Washington: In view of the pharmaceutical giant Pfizer's plans to merge itself with Ireland-based Allergan, the US has announced imposition of additional measures to prevent corporate tax inversions.
Department of the Treasury and Internal Revenue Service (IRS) yesterday issued temporary and proposed regulations to further reduce the benefits of and limit the number of corporate tax inversions, including by addressing earnings stripping.
By undertaking an inversion transaction, companies move their tax residence overseas to avoid US taxes without making significant changes in their business operations.

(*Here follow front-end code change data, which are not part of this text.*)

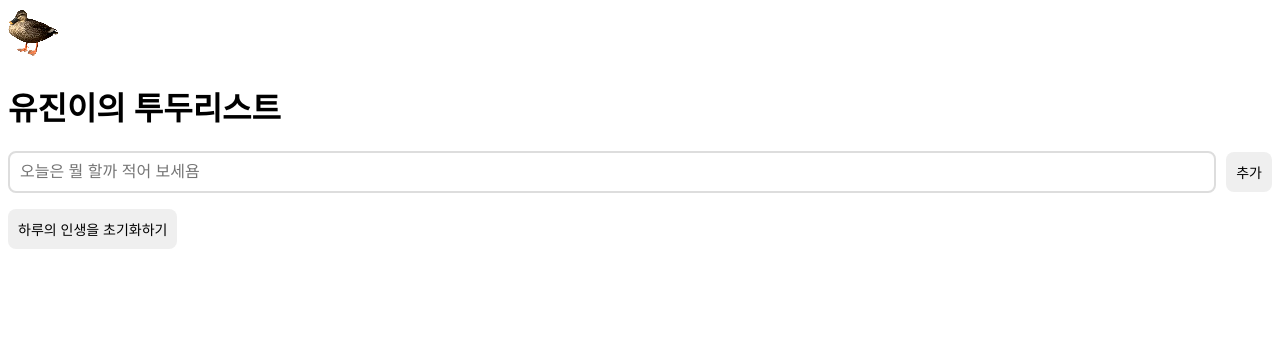
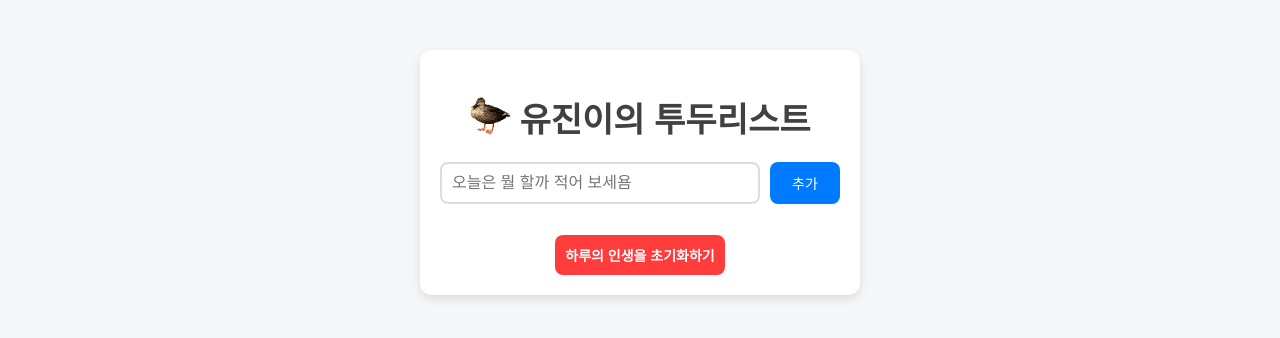
Before and after one commit to logan980102/PostgreSQL-todo, a Flask app: page / in a window 1280 px wide. Shown: the top 338 px of the page. Run offline with Flask 3, Linux system fonts and the light colour scheme; data that the repository does not hold is empty; some libraries are stand-ins or nearby versions.

Commit message:
버ㅏ튼

```diff
--- a/static/styles.css
+++ b/static/styles.css
@@ -1,10 +1,51 @@
+/* 전체 페이지 스타일 */
+body {
+  font-family: "Arial", sans-serif;
+  background-color: #f4f6f8; /* 밝은 배경 */
+  text-align: center;
+  margin: 0;
+  padding: 0;
+}
+
+/* 투두리스트 컨테이너 */
+.container {
+  width: 90%;
+  max-width: 400px;
+  margin: 50px auto;
+  background: white;
+  padding: 20px;
+  border-radius: 12px;
+  box-shadow: 0 4px 10px rgba(0, 0, 0, 0.1);
+}
+
+/* 제목 스타일 */
+.title-container {
+  display: flex;
+  align-items: center;
+  justify-content: center;
+  gap: 10px; /* 이미지와 텍스트 사이 간격 */
+}
+
+.title-container img {
+  width: 40px; /* 제목 크기에 맞게 조절 */
+  height: 40px;
+}
+
+h1 {
+  color: #414141;
+  font-size: 34px; /* 제목 크기 */
+  margin-bottom: 20px;
+  font-weight: bold;
+}
+
+/* 입력 영역 */
 .input-area {
   display: flex;
-  align-items: center;
   gap: 10px;
+  margin-bottom: 15px;
 }
 
-.input-area input {
+input {
   flex: 1;
   padding: 10px;
   border: 2px solid #ddd;
@@ -12,17 +53,111 @@
   font-size: 16px;
 }
 
-.button-group {
-  display: flex;
-  align-items: center;
-  justify-content: flex-end;
-  gap: 8px;
-}
-
+/* 버튼 기본 스타일 */
 button {
   padding: 10px;
   border: none;
   border-radius: 8px;
+  color: white;
   font-size: 14px;
   cursor: pointer;
 }
+
+/* 추가 버튼 */
+#add-btn {
+  background-color: #007bff;
+  width: 70px;
+}
+
+#add-btn:hover {
+  background-color: #0056b3;
+}
+
+/* 리스트 스타일 */
+ul {
+  list-style: none;
+  padding: 0;
+}
+
+/* 개별 투두 항목 */
+li {
+  background: #fff;
+  padding: 10px; /* 위아래 간격 조절 */
+  border-radius: 8px;
+  display: flex;
+  justify-content: space-between;
+  align-items: center;
+  margin-bottom: 6px;
+  border: 1px solid #ddd;
+  transition: background 0.3s ease-in-out;
+}
+
+/* 투두 텍스트 */
+li span {
+  flex: 1;
+  text-align: left;
+  font-size: 18px; /* 글씨 크기 증가 */
+  font-weight: normal; /* 볼드 제거 */
+  color: black;
+}
+
+/* 버튼 컨테이너 - 가로 정렬 & 오른쪽 정렬 */
+.button-group {
+  display: flex;
+  flex-direction: row; /* 가로 정렬 */
+  align-items: center;
+  justify-content: flex-end; /* 오른쪽 정렬 */
+  gap: 8px; /* 버튼 간 간격 추가 */
+  margin-left: auto; /* 오른쪽으로 정렬 */
+}
+
+/* 완료 버튼 */
+.toggle-btn {
+  background-color: #28a745;
+  width: 45px;
+  height: 40px;
+  border-radius: 5px;
+  display: flex;
+  justify-content: center;
+  align-items: center;
+  font-size: 16px;
+}
+
+.toggle-btn:hover {
+  background-color: #218838;
+}
+
+/* 삭제 버튼 */
+.delete-btn {
+  background-color: #dc3545;
+  width: 45px;
+  height: 40px;
+  border-radius: 5px;
+  display: flex;
+  justify-content: center;
+  align-items: center;
+  font-size: 16px;
+}
+
+.delete-btn:hover {
+  background-color: #c82333;
+}
+
+/* 완료된 항목 스타일 */
+li.done {
+  text-decoration: line-through;
+  color: gray;
+  background: #e9f5e9;
+}
+
+/* 전체 삭제 버튼 */
+.reset {
+  margin-top: 15px;
+  background: #ff3c3c;
+  color: white;
+  font-weight: bold;
+}
+
+.reset:hover {
+  background: #ff1e1e;
+}
```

After an inversion, many of these companies continue to take advantage of the benefits of being based in the United States, while shifting a greater tax burden to other businesses and American families.
"Today, we are announcing additional actions to further rein in inversions and reduce the ability of companies to avoid taxes through earnings stripping," Treasury Secretary Jacob Lew said.
"I urge Congress to move forward with anti-inversion legislation this year.
Ultimately, the best way to address inversions is to reform our business tax system, which is why Treasury is releasing an updated framework on business tax reform, outlining the administration's proposals to date as a guide for future reform.
While that work goes on, Congress should not wait to act as inversions continue to erode our tax base," he said.
The Treasury took action to limit inversions by disregarding foreign parent stock attributable to recent inversions or acquisitions of US companies.
It will prevent a foreign company (including a recent inverter) that acquires multiple American companies in stock-based transactions from using the resulting increase in size to avoid the current inversion thresholds for a subsequent US acquisition, a media statement said.
"If these requirements are not met, instruments will be treated as equity for tax purposes," the Treasury said.
Supporting the latest action, the White House said President Barack Obama is pleased that the Department of Treasury is acting again to discourage companies from taking advantage of a corporate inversion.
"It erodes the American tax base, undercuts businesses that play by the rules and ultimately leaves the middle class and small businesses to pay the tab.
"Business decisions should be driven by genuine business strategies and economic efficiencies, not accounting gimmicks that game our broken tax system," White House Press Secretary Josh Earnest said.